You Asked, He Answered
The morning after the series finale of ”The O.C.,” its creator, Josh Schwartz, answers reader questions about his favorite music montage, the thinking behind Marissa’s death, the birth of the Ryan/Taylor romance, and more
Schwartz: Jean-Paul Aussenard/WireImage.com; The O.C: Michael Desmond
EDITOR’S NOTE: Last week on PopWatch, Annie Barrett prompted O.C. fans to send us the questions they’d most want to ask series creator Josh Schwartz about his teen drama, which ended its four-season run on Feb. 23. Close to 100 of you responded, with queries about everything from the reasons Marissa (Mischa Barton) was killed off at the end of season 3, to what kind of bunny Summer’s beloved pet Pancakes is. Here, Schwartz answers five of your most burning questions…
If there’s anything you could go back to the pilot and change so that it would affect the rest of the show (like a character trait or a line, etc.), what would it be? —TheOCismylife
JOSH SCHWARTZ: I wouldn’t change anything in the pilot. I am really proud of the world we created and how we set the stage for the show. Maybe I’d have Luke say, ”Welcome to the O.C., bitch!” twice to see if we’d be twice as popular… and could’ve run for eight years! But to be able to start with the pilot and have it plant the seeds for how we would end, 92 episodes and four years later, makes me value it even more.
When, exactly, did the idea for a Ryan/Taylor romance begin? And was it because of fan demand, or did the writers think it up completely on their own? —monnie44
Their romance was percolating in our minds last year, but we really started thinking about it when we were planning for season 4. It was conceived out of our deep love of Autumn Reeser (Taylor) and how much fun the writers knew we could have with Taylor and Ryan. It seemed the perfect salvation to the darkness Ryan would be in after losing Marissa.
Did you ever consider that to have other plotlines for Marissa [besides death], you could have had her evolve as a happier person and truly discover herself, even if it wasn’t in Newport? Did you ever consider that you could have pulled the storylines away from her for a while if you felt she was being overdeveloped? —Kat
Marissa’s character has always been a lightning rod for fan reactions. Having her gain redemption and strength, and the opportunity to say goodbye to her family and friends, before a tragic ending — there was no more fitting, appropriate end for Marissa. I think her character will resonate more powerfully for having ended in this way.
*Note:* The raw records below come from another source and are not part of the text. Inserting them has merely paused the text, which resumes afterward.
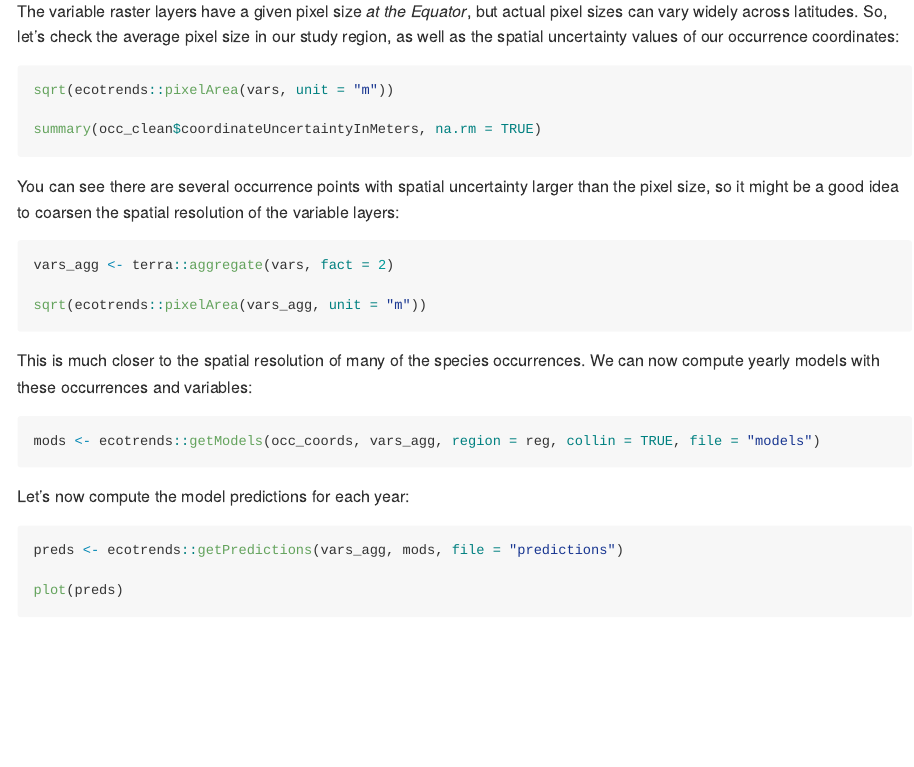
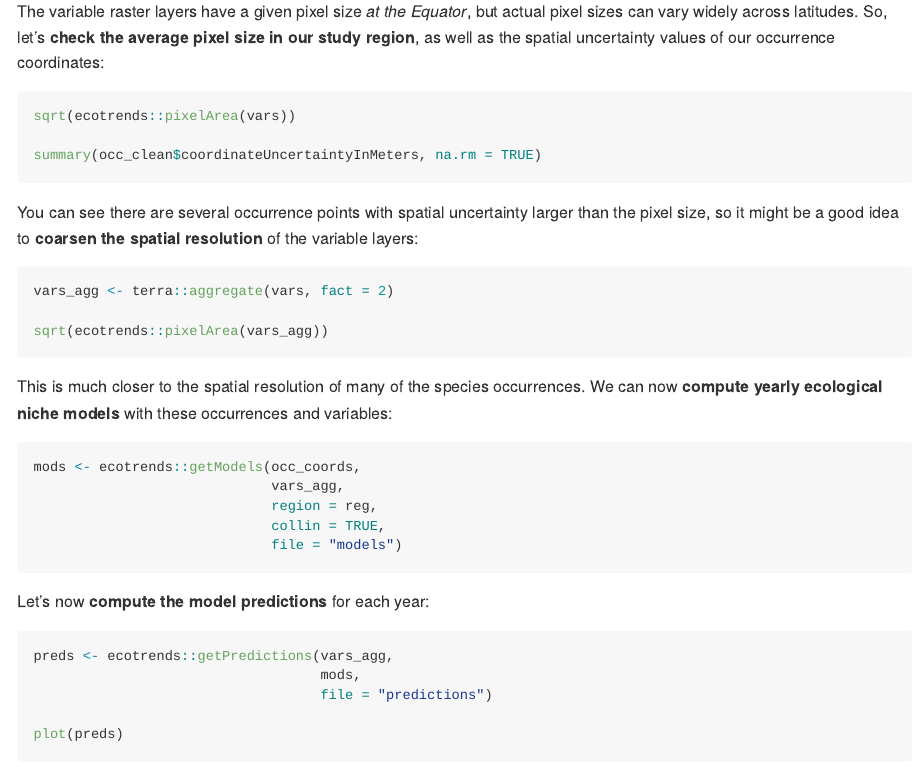
Before and after one commit to AMBarbosa/ecotrends, an R Markdown document (README.Rmd): the page in a window 1100 px wide, from 1410 px down before the commit and from 1590 px down after it, so that both start at the same text. The pictures show the output file README.md that the author committed with the source, drawn offline in the style of GitHub; long lines of code are wrapped.

Commit message:
wrap function calls and add bolds in readme

````diff
--- a/README.Rmd
+++ b/README.Rmd
@@ -72,28 +84,32 @@ names(vars)
 plot(vars[[1:6]])
 ```
 
-The variable raster layers have a given pixel size *at the Equator*, but actual pixel sizes can vary widely across latitudes. So, let's check the average pixel size in our study region, as well as the spatial uncertainty values of our occurrence coordinates:
+The variable raster layers have a given pixel size *at the Equator*, but actual pixel sizes can vary widely across latitudes. So, let's **check the average pixel size in our study region**, as well as the spatial uncertainty values of our occurrence coordinates:
 
 ```{r pixelarea}
-sqrt(ecotrends::pixelArea(vars, unit = "m"))
+sqrt(ecotrends::pixelArea(vars))
 
 summary(occ_clean$coordinateUncertaintyInMeters, na.rm = TRUE)
 ```
 
-You can see there are several occurrence points with spatial uncertainty larger than the pixel size, so it might be a good idea to coarsen the spatial resolution of the variable layers:
+You can see there are several occurrence points with spatial uncertainty larger than the pixel size, so it might be a good idea to **coarsen the spatial resolution** of the variable layers:
 
 ```{r resolution}
 vars_agg <- terra::aggregate(vars, fact = 2)
 
-sqrt(ecotrends::pixelArea(vars_agg, unit = "m"))
+sqrt(ecotrends::pixelArea(vars_agg))
 ```
 
-This is much closer to the spatial resolution of many of the species occurrences. We can now compute yearly models with these occurrences and variables:
+This is much closer to the spatial resolution of many of the species occurrences. We can now **compute yearly ecological niche models** with these occurrences and variables:
 
 ```{r models}
-mods <- ecotrends::getModels(occ_coords, vars_agg, region = reg, collin = TRUE, file = "models")
+mods <- ecotrends::getModels(occ_coords,
+                             vars_agg,
+                             region = reg,
+                             collin = TRUE,
+                             file = "models")
 ```
 
-Let's now compute the model predictions for each year:
+Let's now **compute the model predictions** for each year:
 
 ```{r preds}
````
Also changed, not shown: README.md, README.Rmd (39 more changed lines).
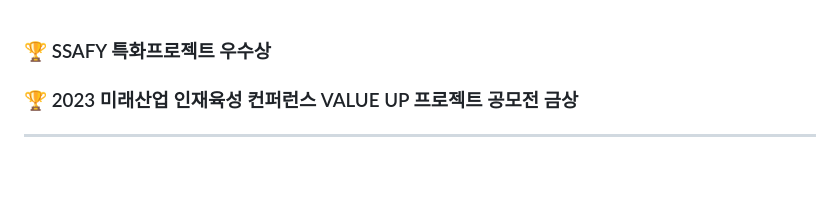
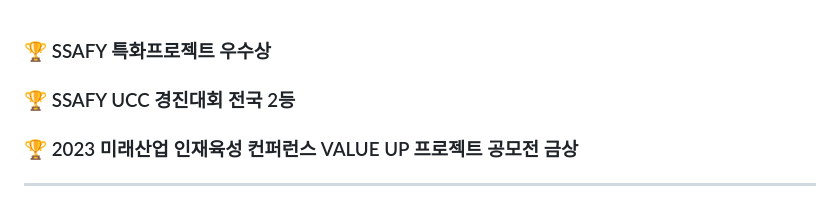
Before and after one commit to NFT-Platform-HERE/HERE, a Markdown page: README.md, the part around the change. GitHub-like rendering; blank space fills up the shorter version.

```diff
--- a/README.md
+++ b/README.md
@@ -1,4 +1,5 @@
 ### 🏆 SSAFY 특화프로젝트 우수상
+### 🏆 SSAFY UCC 경진대회 전국 2등
 ### 🏆 2023 미래산업 인재육성 컨퍼런스 VALUE UP 프로젝트 공모전 금상
 ---
 # 💖 ![logo_2_1](https://user-images.githubusercontent.com/40704078/233773989-d4e219fd-cfac-43b7-b86e-285da343524e.png) NFT 헌혈증서 플랫폼 💖
```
And she was honored in the finale episode.
The final scene of the episode ”The Dearly Beloved,” with Imogen Heap’s ”Hide & Seek,” will probably go down as my favorite music moment from The O.C. — even though there were several others that I really enjoyed, such as Caleb’s heart attack to Coldplay’s ”Fix You,” or ”Dice” in ”The Countdown.” What was your favorite musical moment/montage ? —latteluver
There are so many… Joseph Arthur’s ”Honey and the Moon” in the pilot, matt pond PA’s cover of ”Champagne Supernova” in ”The Rainy Day Women” episode, South’s ”Paint the Silence” in ”The Heights,” and Jason Schwartzman’s ”The West Coast” in ”The French Connection.” But I think my favorite is Patrick Park’s ”Life Is a Song,” which closes out the final minutes of the episode and The O.C. series. That was our point of view: Life is a song.
What was YOUR favorite season and favorite episode? —BB
The first season will always be my favorite because everything was so new for me — the characters, the cast, the crew — it was a blast! The second season — especially the latter half — was really great, too. I have to say, season 4 comes as a close second. So many of the episodes from this season rank among my favorites, and I am so grateful to those fans who have stuck with the show — I hope you felt rewarded. The finale was for you guys. (And my mom. And the part with the bagel slicer was for Annie…)